Traditional ceremonies marked the signing of HB 345 on Aug. 4.

In a day marked by traditional celebrations and rituals, Gov. Jack Markell formally recognized the Lenape Indians of Delaware as an Indian tribe.

Several dozen Native Americans from the tribe gathered Aug. 4 in front of Markell’s Dover office to mark the day. A contingent went upstairs to watch him sign House Bill 345.

The legislation makes the tribe eligible for recognition under United States laws that offer protection for goods manufactured by Indian tribes.

The Lenapes have been acknowledged for more than a century as a distinct ethnic community within the state, mostly centered on Cheswold, Principal Chief Dennis J. Coker said. But the tribe didn’t seek legal recognition by the state until its members realized that recognition was required to earn federal status to protect their economic interests.

Up until now, the Lenapes had been unable to sell their arts and crafts as “Indian made,” or to take advantage of other economic opportunities available to tribes through the Small Business Administration, Coker said.

The chief approached Rep. Sean M. Lynn, D-Dover, to set the legislation in motion. Lynn introduced HB 345 in April and, after one amendment, it passed both legislative chambers.

“We’re really happy, we’re so enthusiastic about this day,” Coker said. “Our recognition legislation actually recognized the sovereignty of our tribal government.
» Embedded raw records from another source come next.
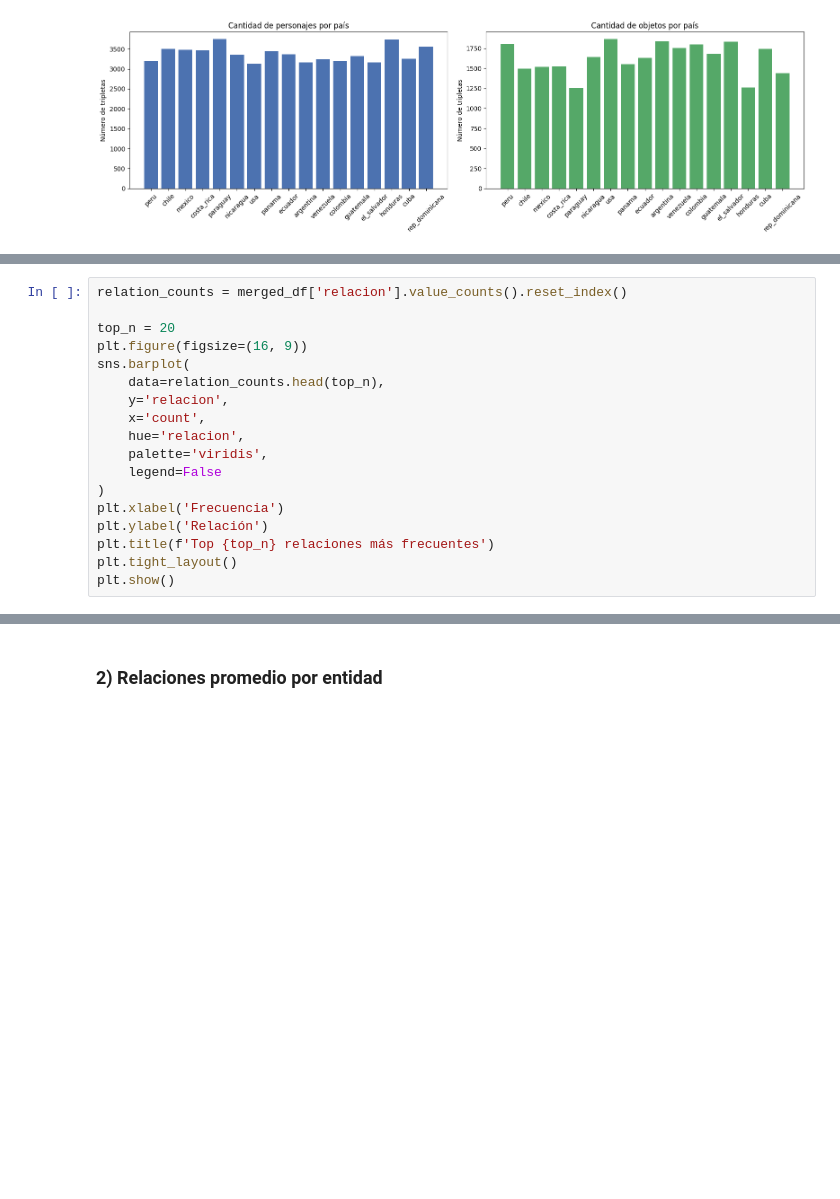
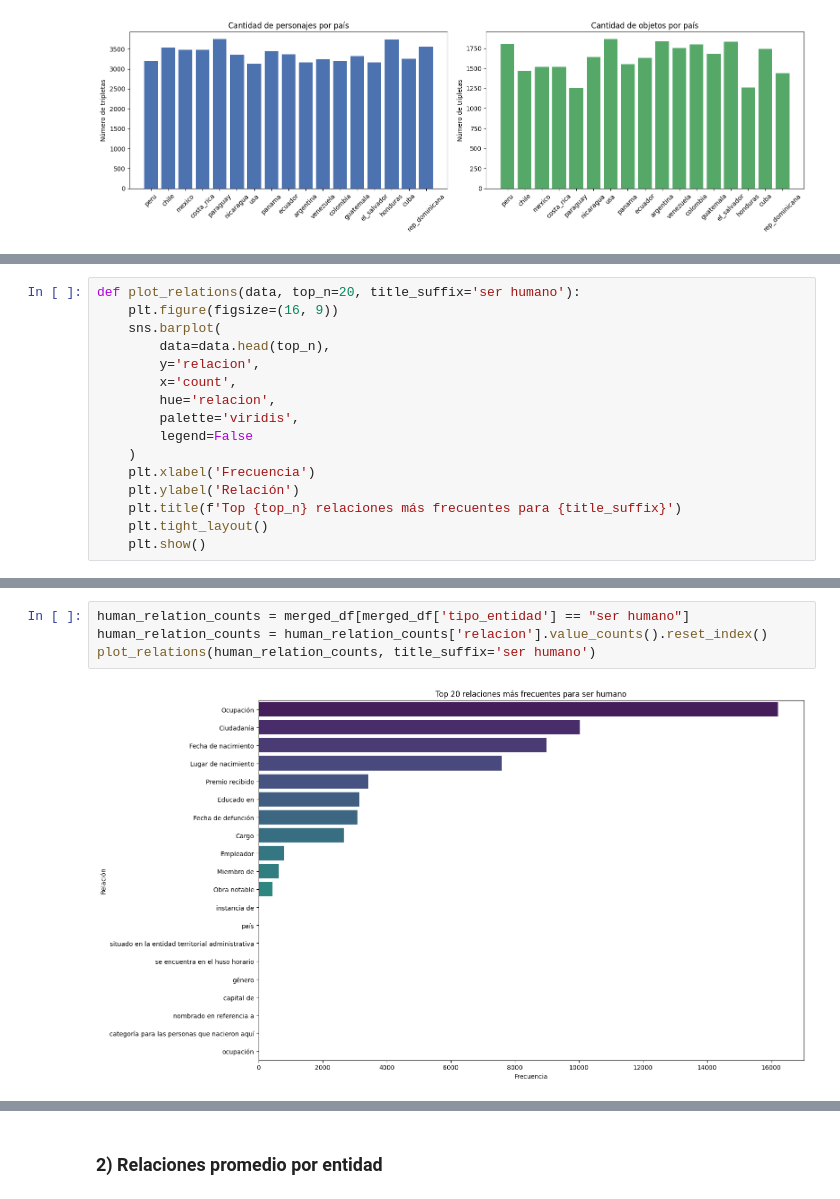
Before and after one commit to JuanHernandez-uc/Proyecto-IA-Gen, a Jupyter notebook: Analisis de datos/analisis_exploratorio.ipynb, the cells around one changed output, grey strips where cells are left out. Cells and saved outputs as stored; diff of their text form; blank space fills up the shorter version.

```diff
--- a/Analisis de datos/analisis_exploratorio.ipynb
+++ b/Analisis de datos/analisis_exploratorio.ipynb
@@ -79,18 +81,16 @@ plt.show()
 # %%
-relation_counts = merged_df['relacion'].value_counts().reset_index()
-
-top_n = 20
-plt.figure(figsize=(16, 9))
-sns.barplot(
-    data=relation_counts.head(top_n),
-    y='relacion',
-    x='count',
-    hue='relacion',
-    palette='viridis',
-    legend=False
-)
-plt.xlabel('Frecuencia')
-plt.ylabel('Relación')
-plt.title(f'Top {top_n} relaciones más frecuentes')
-plt.tight_layout()
-plt.show()
+def plot_relations(data, top_n=20, title_suffix='ser humano'):
+    plt.figure(figsize=(16, 9))
+    sns.barplot(
+        data=data.head(top_n),
+        y='relacion',
+        x='count',
+        hue='relacion',
+        palette='viridis',
+        legend=False
+    )
+    plt.xlabel('Frecuencia')
+    plt.ylabel('Relación')
+    plt.title(f'Top {top_n} relaciones más frecuentes para {title_suffix}')
+    plt.tight_layout()
+    plt.show()
@@ -98,0 +103,6 @@ plt.show()
+# %%
+human_relation_counts = merged_df[merged_df['tipo_entidad'] == "ser humano"]
+human_relation_counts = human_relation_counts['relacion'].value_counts().reset_index()
+plot_relations(human_relation_counts, title_suffix='ser humano')
+# %% [output]
+[figure, added]
```
Also changed, not shown: parts of 11 cells of this notebook.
To have that sovereignty recognized by the state of Delaware is an enormous accomplishment.”

At one time, the Lenapes inhabited parts of Delaware, Pennsylvania and New Jersey. The members of the tribe have long been concentrated in the area surrounding Cheswold, where they were known as Moors. Coker said about 850 people identified themselves as Lenape during the 2010 census, the first time they were allowed to do so.

Citizenship in the tribe requires at least one-quarter of an individual’s bloodline to be 100 percent Lenape from the Cheswold area, he said. That the tribe has remained a viable community over the 400 years since Henry Hudson first made contact with their ancestors is nothing short of a miracle, Coker added.

More work is needed to fully document the tribe’s history and how its members retained their cultural identity, he said.

At the signing, Lynn thanked tribe members and extended his gratitude to Sen. Dave Lawson, R-Marydel, and other Republican members of the General Assembly for helping pass the legislation.

“This is something that should have happened decades ago ,and we were exceedingly pleased to make it happen for the Lenape tribe,” Lynn said.

Markell signed a similar bill, HB 434, two days earlier. It extends state recognition to the Nanticoke tribe of Sussex County.

The Lenapes are part of the Confederation of Sovereign Nentego-Lenape Tribes, which includes the Nanticokes and the Nanticoke Lenni-Lenape in Bridgeton, N.J.

The Lenapes’ recognition realized the hopes of the late Anna Moseley, who used to talk about how members of the tribe sometimes were ostracized because of their Indian blood.

“She used to say they couldn’t tell anyone they were Indians,” said Moseley’s grandson Chad Cooper. “It was very hard for them to say who they were. The prejudice was so bad; it was just a struggle.”

Bruce Morris, a Lenape-Nanticoke, said the day was a blessing.

“These people have worked more than 25 years for this and I think it’s well-deserved,” he said. “This day will go down in the history of the Lenape Indians of Delaware.”